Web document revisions

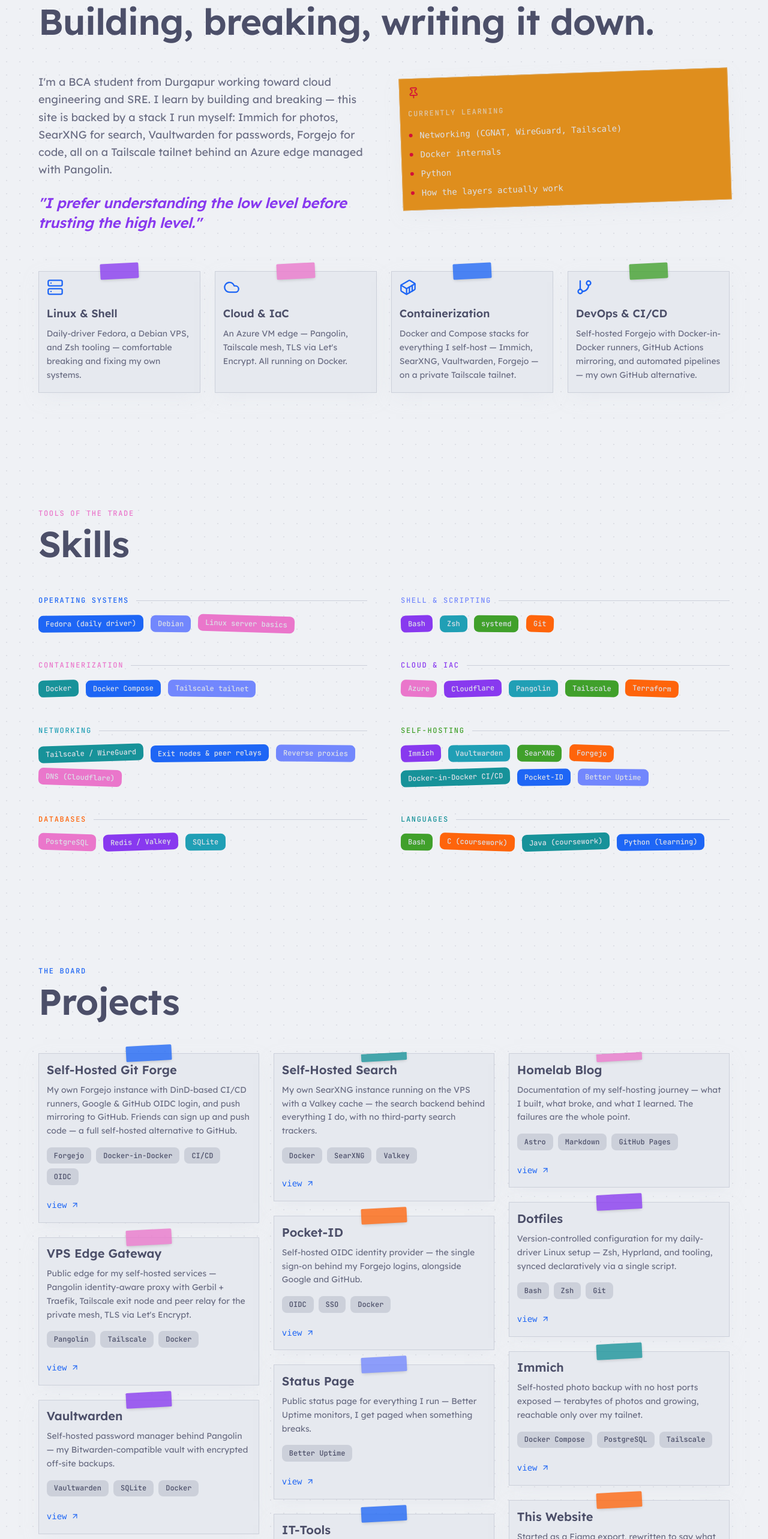
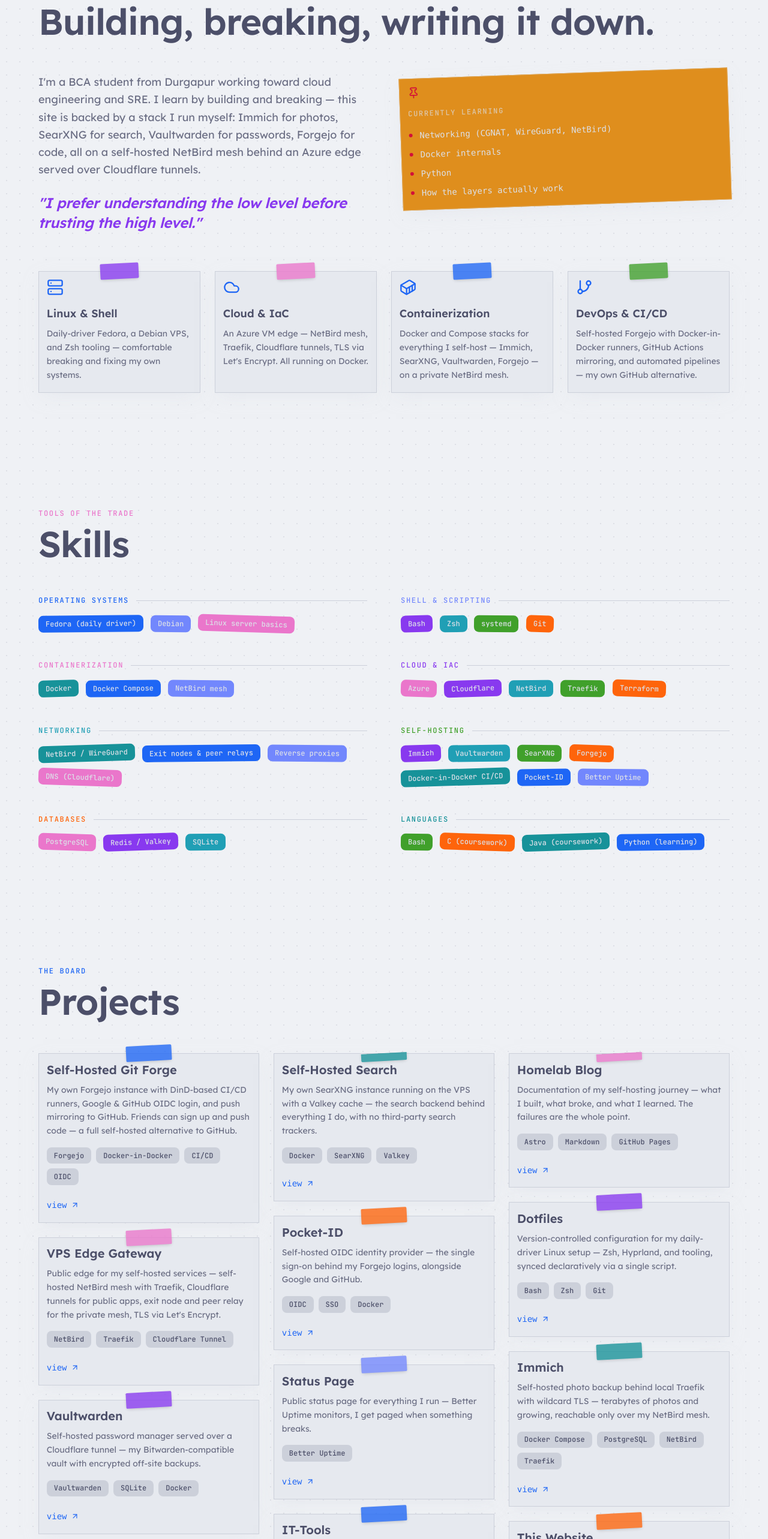
Before and after one commit to D3B-0x0/D3B-0x0.github.io, a React (Vite) app: page / in a window 1280 px wide. Shown: the part 920-3486 px from the top of the page at 60% size. Built offline with nearby package versions, Linux system fonts and the light colour scheme.

Commit message:
fix: update links and stack to post-Pangolin reality (flat domains, NetBird mesh, local Traefik)

```diff
--- a/src/app/components/About.tsx
+++ b/src/app/components/About.tsx
@@ -34,12 +34,12 @@
     {
       icon: Cloud,
       title: "Cloud & IaC",
-      description: "An Azure VM edge — Pangolin, Tailscale mesh, TLS via Let's Encrypt. All running on Docker.",
+      description: "An Azure VM edge — NetBird mesh, Traefik, Cloudflare tunnels, TLS via Let's Encrypt. All running on Docker.",
     },
     {
       icon: Container,
       title: "Containerization",
-      description: "Docker and Compose stacks for everything I self-host — Immich, SearXNG, Vaultwarden, Forgejo — on a private Tailscale tailnet.",
+      description: "Docker and Compose stacks for everything I self-host — Immich, SearXNG, Vaultwarden, Forgejo — on a private NetBird mesh.",
     },
     {
       icon: GitBranch,
@@ -72,8 +72,8 @@
               I'm a BCA student from Durgapur working toward cloud engineering and SRE. I
               learn by building and breaking — this site is backed by a stack I run
               myself: Immich for photos, SearXNG for search, Vaultwarden for passwords,
-              Forgejo for code, all on a Tailscale tailnet behind an Azure edge managed
-              with Pangolin.
+              Forgejo for code, all on a self-hosted NetBird mesh behind an Azure edge
+              served over Cloudflare tunnels.
             </p>
             <p className="display italic text-2xl leading-snug" style={{ color: "var(--ctp-mauve)" }}>
               "I prefer understanding the low level before trusting the high level."
@@ -99,7 +99,7 @@
               </p>
               <ul className="space-y-3 font-mono text-sm" style={{ color: "var(--ctp-crust)" }}>
                 {[
-                  "Networking (CGNAT, WireGuard, Tailscale)",
+                  "Networking (CGNAT, WireGuard, NetBird)",
                   "Docker internals",
                   "Python",
                   "How the layers actually work",
--- a/src/app/components/Skills.tsx
+++ b/src/app/components/Skills.tsx
@@ -46,15 +46,15 @@
     },
     {
       category: "Containerization",
-      skills: ["Docker", "Docker Compose", "Tailscale tailnet"],
+      skills: ["Docker", "Docker Compose", "NetBird mesh"],
     },
     {
       category: "Cloud & IaC",
-      skills: ["Azure", "Cloudflare", "Pangolin", "Tailscale", "Terraform"],
+      skills: ["Azure", "Cloudflare", "NetBird", "Traefik", "Terraform"],
     },
     {
       category: "Networking",
-      skills: ["Tailscale / WireGuard", "Exit nodes & peer relays", "Reverse proxies", "DNS (Cloudflare)"],
+      skills: ["NetBird / WireGuard", "Exit nodes & peer relays", "Reverse proxies", "DNS (Cloudflare)"],
     },
     {
       category: "Self-Hosting",
--- a/src/config.ts
+++ b/src/config.ts
@@ -10,31 +10,31 @@
       title: "Self-Hosted Git Forge",
       description: "My own Forgejo instance with DinD-based CI/CD runners, Google & GitHub OIDC login, and push mirroring to GitHub. Friends can sign up and push code — a full self-hosted alternative to GitHub.",
       tech: ["Forgejo", "Docker-in-Docker", "CI/CD", "OIDC"],
-      link: "https://git.cloud.debnerd.in",
+      link: "https://git.debnerd.in",
     },
     {
       title: "VPS Edge Gateway",
-      description: "Public edge for my self-hosted services — Pangolin identity-aware proxy with Gerbil + Traefik, Tailscale exit node and peer relay for the private mesh, TLS via Let's Encrypt.",
-      tech: ["Pangolin", "Tailscale", "Docker"],
-      link: "https://pangolin.debnerd.in",
+      description: "Public edge for my self-hosted services — self-hosted NetBird mesh with Traefik, Cloudflare tunnels for public apps, exit node and peer relay for the private mesh, TLS via Let's Encrypt.",
+      tech: ["NetBird", "Traefik", "Cloudflare Tunnel"],
+      link: "https://netbird.debnerd.in",
     },
     {
       title: "Vaultwarden",
-      description: "Self-hosted password manager behind Pangolin — my Bitwarden-compatible vault with encrypted off-site backups.",
+      description: "Self-hosted password manager served over a Cloudflare tunnel — my Bitwarden-compatible vault with encrypted off-site backups.",
       tech: ["Vaultwarden", "SQLite", "Docker"],
-      link: "https://vault.cloud.debnerd.in",
+      link: "https://vault.debnerd.in",
     },
     {
       title: "Self-Hosted Search",
       description: "My own SearXNG instance running on the VPS with a Valkey cache — the search backend behind everything I do, with no third-party search trackers.",
       tech: ["Docker", "SearXNG", "Valkey"],
-      link: "https://searx.cloud.debnerd.in",
+      link: "https://searx.debnerd.in",
     },
     {
       title: "Pocket-ID",
       description: "Self-hosted OIDC identity provider — the single sign-on behind my Forgejo logins, alongside Google and GitHub.",
       tech: ["OIDC", "SSO", "Docker"],
-      link: "https://auth.cloud.debnerd.in",
+      link: "https://auth.debnerd.in",
     },
     {
       title: "Status Page",
@@ -44,9 +44,9 @@
     },
     {
       title: "IT-Tools",
-      description: "A collection of handy developer utilities — encoders, converters, generators — self-hosted behind Pangolin.",
+      description: "A collection of handy developer utilities — encoders, converters, generators — self-hosted over a Cloudflare tunnel.",
       tech: ["Docker", "Vue.js"],
-      link: "https://tools.cloud.debnerd.in",
+      link: "https://tools.debnerd.in",
     },
     {
       title: "Homelab Blog",
@@ -62,15 +62,15 @@
     },
     {
       title: "Immich",
-      description: "Self-hosted photo backup with no host ports exposed — terabytes of photos and growing, reachable only over my tailnet.",
-      tech: ["Docker Compose", "PostgreSQL", "Tailscale"],
+      description: "Self-hosted photo backup behind local Traefik with wildcard TLS — terabytes of photos and growing, reachable only over my NetBird mesh.",
+      tech: ["Docker Compose", "PostgreSQL", "NetBird", "Traefik"],
       link: "https://blog.debnerd.in",
     },
     {
       title: "This Website",
       description: "Started as a Figma export, rewritten to say what I actually do. Self-hosted on Forgejo with mirroring, deployed to GitHub Pages.",
       tech: ["React", "Vite", "Tailwind"],
-      link: "https://git.cloud.debnerd.in/d3b/website",
+      link: "https://git.debnerd.in/d3b/website",
     },
   ],
 }
```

Try it
Which lines in the records above contain the string "reachable"? Copy them.

Solved exercise
-      description: "Self-hosted photo backup with no host ports exposed — terabytes of photos and growing, reachable only over my tailnet.",
+      description: "Self-hosted photo backup behind local Traefik with wildcard TLS — terabytes of photos and growing, reachable only over my NetBird mesh.",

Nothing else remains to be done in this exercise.